Why It’s a Good Year for Diagnostics Startups

One of the fastest ways to send healthcare venture capitalists running for their Teslas is to tell them that you have a clinical diagnostics startup to pitch. That’s sad because diagnostic tests can provide clarity about a patient’s health, and are a critical part of the healthcare system. 

Given their importance to medicine, why have diagnostics been so loathed by VCs? And given that aversion, why have investments in clinical diagnostics quietly risen to a record level this year? 

Genetic Engineering Will Make Income Inequality Much Worse 

Early this month, scientists announced that they had edited genes in a human embryo to remove a disease-causing mutation. The work was astounding and the answer to prayers of many parents. Who wouldn’t want a chance to prevent what would now be needless suffering for their children? But that wouldn’t be the end of it. 

4 Biohacking Facts You Should Know About in 2017

In today’s world, biohacking falls into a few distinct categories: 1) Grinders, who implant technology into their bodies. 2) Health hackers, who use a combination of diet and activity to improve their bodies. 3) DIY biologists, who work in genetics and work on combining different species’ genetic codes. And 4) Researchers and participants in nootropics, a field dedicated to improving cognitive function that is so new that a term like “nootropicist” has yet to be accepted.

So what does the biohacking industry look like in 2017? Here are four biohacking facts you should know about. 

Genes I Would Have Edited Out of my Own Embryo

Eric Schulmiller from The New Yorker provides us with a list of what he would have edited out of his own embryo if he had the chance. “The gene that makes me think I’m a good dancer,” is probably something we’d all want out.

Best Bioinformatics Blogs on the Planet

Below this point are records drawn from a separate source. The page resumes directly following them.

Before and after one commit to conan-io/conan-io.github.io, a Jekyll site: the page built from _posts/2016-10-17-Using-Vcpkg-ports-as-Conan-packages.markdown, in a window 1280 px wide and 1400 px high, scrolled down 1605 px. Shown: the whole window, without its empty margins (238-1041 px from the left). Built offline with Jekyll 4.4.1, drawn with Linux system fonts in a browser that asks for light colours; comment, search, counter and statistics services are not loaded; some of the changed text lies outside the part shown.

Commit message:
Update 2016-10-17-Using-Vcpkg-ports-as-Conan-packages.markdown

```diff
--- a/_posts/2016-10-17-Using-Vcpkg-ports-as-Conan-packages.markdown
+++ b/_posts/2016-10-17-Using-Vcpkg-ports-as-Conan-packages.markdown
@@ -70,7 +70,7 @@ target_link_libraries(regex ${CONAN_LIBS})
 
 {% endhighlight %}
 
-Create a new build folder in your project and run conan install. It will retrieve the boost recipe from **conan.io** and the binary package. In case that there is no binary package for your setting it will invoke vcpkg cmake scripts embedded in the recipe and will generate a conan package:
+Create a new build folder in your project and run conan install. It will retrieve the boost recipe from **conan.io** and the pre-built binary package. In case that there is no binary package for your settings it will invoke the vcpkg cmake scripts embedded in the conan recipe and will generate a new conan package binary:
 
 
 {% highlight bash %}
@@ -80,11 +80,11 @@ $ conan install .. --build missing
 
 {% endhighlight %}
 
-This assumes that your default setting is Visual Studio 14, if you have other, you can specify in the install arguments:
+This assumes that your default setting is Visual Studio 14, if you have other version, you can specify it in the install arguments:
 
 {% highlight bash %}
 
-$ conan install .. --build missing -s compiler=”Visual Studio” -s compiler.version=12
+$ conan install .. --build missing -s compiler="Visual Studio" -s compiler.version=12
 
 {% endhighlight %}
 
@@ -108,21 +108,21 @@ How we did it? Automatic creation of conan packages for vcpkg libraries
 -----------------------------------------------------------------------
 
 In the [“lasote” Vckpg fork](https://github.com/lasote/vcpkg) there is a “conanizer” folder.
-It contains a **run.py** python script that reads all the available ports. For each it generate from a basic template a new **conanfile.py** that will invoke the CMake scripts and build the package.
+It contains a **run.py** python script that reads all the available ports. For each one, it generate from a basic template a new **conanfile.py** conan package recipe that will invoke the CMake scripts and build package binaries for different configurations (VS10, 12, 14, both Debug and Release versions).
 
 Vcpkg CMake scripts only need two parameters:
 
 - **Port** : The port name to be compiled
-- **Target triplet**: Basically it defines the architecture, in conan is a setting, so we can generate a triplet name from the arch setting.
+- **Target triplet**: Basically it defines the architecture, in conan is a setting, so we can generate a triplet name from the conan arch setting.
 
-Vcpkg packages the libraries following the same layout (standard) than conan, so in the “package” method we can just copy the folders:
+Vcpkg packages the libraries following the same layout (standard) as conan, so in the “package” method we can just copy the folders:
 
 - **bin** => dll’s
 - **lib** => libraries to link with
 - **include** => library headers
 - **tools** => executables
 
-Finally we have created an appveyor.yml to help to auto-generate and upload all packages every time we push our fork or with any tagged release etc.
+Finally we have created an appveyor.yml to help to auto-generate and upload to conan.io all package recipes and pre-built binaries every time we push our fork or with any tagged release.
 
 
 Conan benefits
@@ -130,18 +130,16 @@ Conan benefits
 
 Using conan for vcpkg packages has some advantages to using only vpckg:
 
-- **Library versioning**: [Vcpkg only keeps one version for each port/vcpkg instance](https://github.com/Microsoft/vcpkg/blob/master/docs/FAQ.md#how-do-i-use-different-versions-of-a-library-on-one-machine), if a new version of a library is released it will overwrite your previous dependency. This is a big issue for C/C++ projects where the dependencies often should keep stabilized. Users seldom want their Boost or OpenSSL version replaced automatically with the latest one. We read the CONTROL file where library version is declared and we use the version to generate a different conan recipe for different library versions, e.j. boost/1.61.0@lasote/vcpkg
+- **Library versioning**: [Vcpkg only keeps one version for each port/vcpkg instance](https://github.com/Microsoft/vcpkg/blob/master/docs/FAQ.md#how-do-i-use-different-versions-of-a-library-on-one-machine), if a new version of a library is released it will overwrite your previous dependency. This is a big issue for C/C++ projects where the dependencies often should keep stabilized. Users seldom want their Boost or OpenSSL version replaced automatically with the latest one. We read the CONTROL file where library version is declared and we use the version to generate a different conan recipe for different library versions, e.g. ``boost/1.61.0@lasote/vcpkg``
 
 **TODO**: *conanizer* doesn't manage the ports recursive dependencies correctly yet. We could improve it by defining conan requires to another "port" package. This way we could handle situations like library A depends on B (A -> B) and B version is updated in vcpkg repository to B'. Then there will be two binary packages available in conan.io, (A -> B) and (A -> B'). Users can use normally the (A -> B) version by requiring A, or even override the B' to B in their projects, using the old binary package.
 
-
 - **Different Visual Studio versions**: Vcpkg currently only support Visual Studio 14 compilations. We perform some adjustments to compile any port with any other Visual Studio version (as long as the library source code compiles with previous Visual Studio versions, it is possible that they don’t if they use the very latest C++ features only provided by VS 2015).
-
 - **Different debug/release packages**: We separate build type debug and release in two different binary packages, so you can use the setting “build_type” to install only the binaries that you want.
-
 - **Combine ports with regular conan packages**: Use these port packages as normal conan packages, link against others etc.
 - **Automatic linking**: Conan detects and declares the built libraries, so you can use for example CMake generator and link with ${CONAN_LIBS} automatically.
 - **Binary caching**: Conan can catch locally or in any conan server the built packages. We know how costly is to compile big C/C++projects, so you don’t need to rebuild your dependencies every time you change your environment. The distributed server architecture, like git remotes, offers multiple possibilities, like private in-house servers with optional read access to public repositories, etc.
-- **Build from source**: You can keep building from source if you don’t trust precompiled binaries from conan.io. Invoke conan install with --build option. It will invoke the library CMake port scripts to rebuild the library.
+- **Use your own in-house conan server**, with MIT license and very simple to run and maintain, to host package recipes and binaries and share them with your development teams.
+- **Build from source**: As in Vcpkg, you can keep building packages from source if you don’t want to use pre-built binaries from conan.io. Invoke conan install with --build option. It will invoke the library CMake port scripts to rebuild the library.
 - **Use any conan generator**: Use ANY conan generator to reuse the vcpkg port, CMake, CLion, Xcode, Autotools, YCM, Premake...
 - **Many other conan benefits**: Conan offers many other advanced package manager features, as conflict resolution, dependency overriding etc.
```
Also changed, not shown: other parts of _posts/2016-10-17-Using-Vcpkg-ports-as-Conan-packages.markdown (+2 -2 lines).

Feedspot has put together a top 75 of bioinformatics blogs and websites for bioinformaticians. So if you’re on the lookout for some more good reading, you should check it out. PS. We made it to number 14!